◆ TASK STATEMENT ◆
Look through the entries below and report every line that has "sidebar".

Dataset items:
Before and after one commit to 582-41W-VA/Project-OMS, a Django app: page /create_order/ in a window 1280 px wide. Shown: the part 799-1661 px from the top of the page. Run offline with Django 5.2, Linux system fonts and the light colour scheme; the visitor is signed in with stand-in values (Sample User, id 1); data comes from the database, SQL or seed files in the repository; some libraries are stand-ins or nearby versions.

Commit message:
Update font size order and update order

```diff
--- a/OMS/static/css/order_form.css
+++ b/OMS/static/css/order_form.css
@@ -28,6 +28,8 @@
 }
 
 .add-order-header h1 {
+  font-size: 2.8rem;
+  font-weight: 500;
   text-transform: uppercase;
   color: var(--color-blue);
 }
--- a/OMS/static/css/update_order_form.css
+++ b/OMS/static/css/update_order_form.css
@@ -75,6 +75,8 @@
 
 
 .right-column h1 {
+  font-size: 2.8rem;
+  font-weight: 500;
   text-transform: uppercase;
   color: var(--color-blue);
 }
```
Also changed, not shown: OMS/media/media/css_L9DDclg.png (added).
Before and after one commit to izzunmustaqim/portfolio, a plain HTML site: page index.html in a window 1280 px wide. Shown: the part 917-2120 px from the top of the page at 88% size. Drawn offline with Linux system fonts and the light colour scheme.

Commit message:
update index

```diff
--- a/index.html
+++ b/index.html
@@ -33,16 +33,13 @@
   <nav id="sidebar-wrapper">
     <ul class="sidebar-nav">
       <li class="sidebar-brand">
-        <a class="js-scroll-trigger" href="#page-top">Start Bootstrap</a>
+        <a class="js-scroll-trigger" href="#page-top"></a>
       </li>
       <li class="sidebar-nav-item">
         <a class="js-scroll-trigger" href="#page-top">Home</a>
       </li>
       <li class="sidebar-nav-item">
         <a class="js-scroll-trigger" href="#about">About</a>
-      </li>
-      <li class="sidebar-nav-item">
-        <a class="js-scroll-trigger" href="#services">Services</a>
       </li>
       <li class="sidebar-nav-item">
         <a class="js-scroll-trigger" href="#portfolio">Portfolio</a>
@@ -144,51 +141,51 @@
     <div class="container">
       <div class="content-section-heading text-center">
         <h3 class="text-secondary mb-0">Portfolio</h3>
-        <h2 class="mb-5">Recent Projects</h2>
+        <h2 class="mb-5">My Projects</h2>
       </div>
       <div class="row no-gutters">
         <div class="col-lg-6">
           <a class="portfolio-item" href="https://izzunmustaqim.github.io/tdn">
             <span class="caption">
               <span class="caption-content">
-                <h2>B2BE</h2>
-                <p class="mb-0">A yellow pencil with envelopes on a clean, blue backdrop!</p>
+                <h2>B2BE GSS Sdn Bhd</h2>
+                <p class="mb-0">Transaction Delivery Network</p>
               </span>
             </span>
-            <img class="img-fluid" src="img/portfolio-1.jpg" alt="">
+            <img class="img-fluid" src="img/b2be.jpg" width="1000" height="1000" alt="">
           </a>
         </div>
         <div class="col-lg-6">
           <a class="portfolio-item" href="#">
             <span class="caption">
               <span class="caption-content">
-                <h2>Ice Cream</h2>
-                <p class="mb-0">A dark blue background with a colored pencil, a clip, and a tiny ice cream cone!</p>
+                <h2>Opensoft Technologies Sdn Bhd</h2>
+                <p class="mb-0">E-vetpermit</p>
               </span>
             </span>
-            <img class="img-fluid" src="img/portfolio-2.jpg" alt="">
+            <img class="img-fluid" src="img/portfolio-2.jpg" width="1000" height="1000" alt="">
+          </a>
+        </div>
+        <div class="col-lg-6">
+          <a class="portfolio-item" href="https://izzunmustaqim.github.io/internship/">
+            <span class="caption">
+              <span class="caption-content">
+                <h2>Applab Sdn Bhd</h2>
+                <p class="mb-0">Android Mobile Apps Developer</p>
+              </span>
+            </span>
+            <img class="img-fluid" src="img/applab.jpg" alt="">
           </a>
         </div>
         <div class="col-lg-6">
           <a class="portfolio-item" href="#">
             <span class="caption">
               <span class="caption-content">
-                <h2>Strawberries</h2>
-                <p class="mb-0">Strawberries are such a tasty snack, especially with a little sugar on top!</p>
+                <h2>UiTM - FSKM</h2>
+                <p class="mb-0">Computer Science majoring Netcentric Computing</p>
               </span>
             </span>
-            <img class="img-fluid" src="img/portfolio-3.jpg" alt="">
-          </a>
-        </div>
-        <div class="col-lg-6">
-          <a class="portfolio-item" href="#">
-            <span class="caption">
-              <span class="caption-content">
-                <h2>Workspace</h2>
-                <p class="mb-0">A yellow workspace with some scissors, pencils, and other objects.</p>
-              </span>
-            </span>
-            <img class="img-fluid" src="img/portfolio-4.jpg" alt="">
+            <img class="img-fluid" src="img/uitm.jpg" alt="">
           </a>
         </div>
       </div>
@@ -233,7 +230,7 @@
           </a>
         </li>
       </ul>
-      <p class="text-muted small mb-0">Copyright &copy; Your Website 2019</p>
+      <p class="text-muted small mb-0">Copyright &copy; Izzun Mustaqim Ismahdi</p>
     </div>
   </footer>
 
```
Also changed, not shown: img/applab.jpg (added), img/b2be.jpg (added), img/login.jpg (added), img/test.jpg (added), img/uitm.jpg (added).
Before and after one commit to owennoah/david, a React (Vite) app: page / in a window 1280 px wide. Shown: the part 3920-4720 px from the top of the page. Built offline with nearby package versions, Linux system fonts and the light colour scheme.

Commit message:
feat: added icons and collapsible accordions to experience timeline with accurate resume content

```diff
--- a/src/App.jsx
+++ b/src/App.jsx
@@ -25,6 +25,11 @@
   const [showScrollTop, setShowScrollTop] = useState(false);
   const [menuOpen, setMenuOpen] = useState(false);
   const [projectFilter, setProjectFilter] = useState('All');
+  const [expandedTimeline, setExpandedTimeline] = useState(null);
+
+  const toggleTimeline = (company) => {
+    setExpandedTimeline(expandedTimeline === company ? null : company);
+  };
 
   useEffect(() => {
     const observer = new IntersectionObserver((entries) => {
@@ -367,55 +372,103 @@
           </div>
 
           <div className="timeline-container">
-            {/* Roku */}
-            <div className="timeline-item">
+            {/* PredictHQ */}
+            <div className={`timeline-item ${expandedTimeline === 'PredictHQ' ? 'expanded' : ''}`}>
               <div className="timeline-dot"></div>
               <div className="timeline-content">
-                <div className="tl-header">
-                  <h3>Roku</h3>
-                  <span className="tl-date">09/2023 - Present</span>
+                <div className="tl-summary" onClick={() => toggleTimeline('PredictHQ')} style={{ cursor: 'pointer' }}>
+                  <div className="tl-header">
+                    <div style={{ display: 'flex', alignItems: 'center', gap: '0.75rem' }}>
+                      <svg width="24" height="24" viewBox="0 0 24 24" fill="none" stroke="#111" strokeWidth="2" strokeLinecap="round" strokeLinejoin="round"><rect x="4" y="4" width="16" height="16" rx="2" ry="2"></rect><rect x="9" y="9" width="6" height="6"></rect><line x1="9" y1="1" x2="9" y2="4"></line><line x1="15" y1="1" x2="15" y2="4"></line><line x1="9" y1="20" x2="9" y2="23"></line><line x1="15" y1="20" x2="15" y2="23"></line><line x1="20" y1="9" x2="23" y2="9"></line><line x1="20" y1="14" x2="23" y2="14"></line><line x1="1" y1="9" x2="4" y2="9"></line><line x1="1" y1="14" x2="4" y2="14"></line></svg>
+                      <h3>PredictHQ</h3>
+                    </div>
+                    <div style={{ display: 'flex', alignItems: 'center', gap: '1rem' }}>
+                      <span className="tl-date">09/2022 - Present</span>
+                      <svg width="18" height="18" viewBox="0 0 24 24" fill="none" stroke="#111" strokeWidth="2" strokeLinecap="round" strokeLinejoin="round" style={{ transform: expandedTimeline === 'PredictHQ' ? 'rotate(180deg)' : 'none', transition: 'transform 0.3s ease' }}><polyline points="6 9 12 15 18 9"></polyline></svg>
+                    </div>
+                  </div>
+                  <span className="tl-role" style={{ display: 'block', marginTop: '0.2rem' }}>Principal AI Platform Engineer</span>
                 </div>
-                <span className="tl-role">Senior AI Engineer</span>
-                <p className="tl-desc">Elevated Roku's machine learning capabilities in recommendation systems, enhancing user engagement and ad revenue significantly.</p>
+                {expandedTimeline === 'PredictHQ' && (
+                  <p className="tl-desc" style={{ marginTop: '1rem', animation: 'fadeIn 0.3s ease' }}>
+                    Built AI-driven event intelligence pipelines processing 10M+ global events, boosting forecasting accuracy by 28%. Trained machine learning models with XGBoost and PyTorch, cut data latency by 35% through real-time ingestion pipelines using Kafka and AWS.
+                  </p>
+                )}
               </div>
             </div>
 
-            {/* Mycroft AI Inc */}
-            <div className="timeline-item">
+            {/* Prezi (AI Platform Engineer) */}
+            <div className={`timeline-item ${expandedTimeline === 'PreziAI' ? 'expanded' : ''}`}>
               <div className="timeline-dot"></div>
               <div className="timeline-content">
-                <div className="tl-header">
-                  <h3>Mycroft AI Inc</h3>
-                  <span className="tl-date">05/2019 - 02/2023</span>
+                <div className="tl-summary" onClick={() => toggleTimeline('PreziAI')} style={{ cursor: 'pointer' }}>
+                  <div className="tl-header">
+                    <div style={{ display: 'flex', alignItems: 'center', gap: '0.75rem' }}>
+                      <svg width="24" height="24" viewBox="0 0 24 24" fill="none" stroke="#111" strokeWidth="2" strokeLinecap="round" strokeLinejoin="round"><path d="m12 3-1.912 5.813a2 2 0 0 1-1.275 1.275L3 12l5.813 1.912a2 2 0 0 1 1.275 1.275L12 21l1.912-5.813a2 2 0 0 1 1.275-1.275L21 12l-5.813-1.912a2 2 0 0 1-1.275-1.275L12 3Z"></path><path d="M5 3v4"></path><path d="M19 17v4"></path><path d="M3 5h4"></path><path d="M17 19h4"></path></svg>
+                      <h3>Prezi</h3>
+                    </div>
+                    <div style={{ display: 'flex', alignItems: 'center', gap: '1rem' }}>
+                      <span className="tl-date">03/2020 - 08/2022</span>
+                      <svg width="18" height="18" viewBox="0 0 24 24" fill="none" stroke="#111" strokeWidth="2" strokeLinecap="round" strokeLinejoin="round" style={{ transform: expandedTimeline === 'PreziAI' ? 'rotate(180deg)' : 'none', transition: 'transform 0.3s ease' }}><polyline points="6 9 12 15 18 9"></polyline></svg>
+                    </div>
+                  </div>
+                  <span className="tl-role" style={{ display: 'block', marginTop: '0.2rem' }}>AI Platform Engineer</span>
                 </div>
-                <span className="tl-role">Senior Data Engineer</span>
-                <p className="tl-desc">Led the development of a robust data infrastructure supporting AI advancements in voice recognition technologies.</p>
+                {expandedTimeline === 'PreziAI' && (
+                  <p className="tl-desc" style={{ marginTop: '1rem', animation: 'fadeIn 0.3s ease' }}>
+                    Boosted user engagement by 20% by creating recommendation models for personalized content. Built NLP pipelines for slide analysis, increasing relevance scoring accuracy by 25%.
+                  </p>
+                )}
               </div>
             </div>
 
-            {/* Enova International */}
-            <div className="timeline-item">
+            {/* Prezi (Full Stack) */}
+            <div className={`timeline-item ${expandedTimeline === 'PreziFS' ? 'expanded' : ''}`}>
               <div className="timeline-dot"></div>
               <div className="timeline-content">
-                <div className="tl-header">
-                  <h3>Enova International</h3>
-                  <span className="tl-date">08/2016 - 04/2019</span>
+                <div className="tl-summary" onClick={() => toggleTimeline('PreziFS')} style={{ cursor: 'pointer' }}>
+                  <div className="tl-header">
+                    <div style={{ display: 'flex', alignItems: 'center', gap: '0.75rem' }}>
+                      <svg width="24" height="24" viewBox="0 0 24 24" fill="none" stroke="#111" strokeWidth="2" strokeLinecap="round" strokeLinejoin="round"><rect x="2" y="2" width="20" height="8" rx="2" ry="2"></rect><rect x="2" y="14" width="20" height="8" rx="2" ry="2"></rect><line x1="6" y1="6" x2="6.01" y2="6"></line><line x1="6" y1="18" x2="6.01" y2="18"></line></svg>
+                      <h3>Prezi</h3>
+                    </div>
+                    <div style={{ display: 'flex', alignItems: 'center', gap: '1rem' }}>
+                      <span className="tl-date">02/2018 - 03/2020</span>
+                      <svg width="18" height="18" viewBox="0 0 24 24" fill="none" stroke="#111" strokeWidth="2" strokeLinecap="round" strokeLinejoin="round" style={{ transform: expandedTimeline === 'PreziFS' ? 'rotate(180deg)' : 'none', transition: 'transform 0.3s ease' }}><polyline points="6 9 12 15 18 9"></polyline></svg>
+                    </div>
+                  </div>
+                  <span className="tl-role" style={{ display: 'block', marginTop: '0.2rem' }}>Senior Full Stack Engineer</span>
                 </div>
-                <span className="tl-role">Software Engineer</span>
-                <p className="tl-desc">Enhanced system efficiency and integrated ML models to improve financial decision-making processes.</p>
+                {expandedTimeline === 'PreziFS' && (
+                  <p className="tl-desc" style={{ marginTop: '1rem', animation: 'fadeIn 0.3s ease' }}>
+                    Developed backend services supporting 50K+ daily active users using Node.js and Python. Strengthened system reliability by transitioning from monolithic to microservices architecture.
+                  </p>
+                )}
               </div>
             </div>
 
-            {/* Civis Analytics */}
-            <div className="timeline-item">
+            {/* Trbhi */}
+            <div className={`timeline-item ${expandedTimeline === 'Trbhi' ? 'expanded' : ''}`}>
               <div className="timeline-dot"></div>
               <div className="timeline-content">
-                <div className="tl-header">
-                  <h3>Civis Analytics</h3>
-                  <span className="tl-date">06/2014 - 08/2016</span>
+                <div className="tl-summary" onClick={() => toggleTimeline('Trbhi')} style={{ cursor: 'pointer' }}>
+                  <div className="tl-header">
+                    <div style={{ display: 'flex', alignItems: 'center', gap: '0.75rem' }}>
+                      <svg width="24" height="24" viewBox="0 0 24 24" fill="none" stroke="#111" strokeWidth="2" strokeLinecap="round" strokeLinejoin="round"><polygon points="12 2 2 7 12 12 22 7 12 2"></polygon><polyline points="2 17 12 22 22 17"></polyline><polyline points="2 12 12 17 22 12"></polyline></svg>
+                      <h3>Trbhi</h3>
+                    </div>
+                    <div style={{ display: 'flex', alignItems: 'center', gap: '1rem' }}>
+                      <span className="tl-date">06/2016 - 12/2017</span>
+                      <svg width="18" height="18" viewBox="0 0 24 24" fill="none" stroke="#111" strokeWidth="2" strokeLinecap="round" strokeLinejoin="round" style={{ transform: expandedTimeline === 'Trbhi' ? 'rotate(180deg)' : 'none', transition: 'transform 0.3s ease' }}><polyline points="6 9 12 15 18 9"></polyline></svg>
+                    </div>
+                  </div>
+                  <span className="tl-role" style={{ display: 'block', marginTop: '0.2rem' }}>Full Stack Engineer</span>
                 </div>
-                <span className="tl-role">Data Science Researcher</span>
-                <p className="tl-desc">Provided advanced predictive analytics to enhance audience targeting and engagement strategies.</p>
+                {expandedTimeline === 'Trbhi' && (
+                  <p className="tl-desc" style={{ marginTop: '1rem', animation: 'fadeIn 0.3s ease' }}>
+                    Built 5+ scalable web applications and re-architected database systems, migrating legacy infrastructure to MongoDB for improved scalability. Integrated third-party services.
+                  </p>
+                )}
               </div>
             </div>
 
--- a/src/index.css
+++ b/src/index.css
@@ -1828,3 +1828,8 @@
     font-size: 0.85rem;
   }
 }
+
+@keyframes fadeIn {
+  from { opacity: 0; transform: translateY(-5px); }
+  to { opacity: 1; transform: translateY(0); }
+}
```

◆ EXPECTED ANSWER ◆
   <nav id="sidebar-wrapper">
     <ul class="sidebar-nav">
       <li class="sidebar-brand">
       <li class="sidebar-nav-item">
       <li class="sidebar-nav-item">
-      <li class="sidebar-nav-item">
       <li class="sidebar-nav-item">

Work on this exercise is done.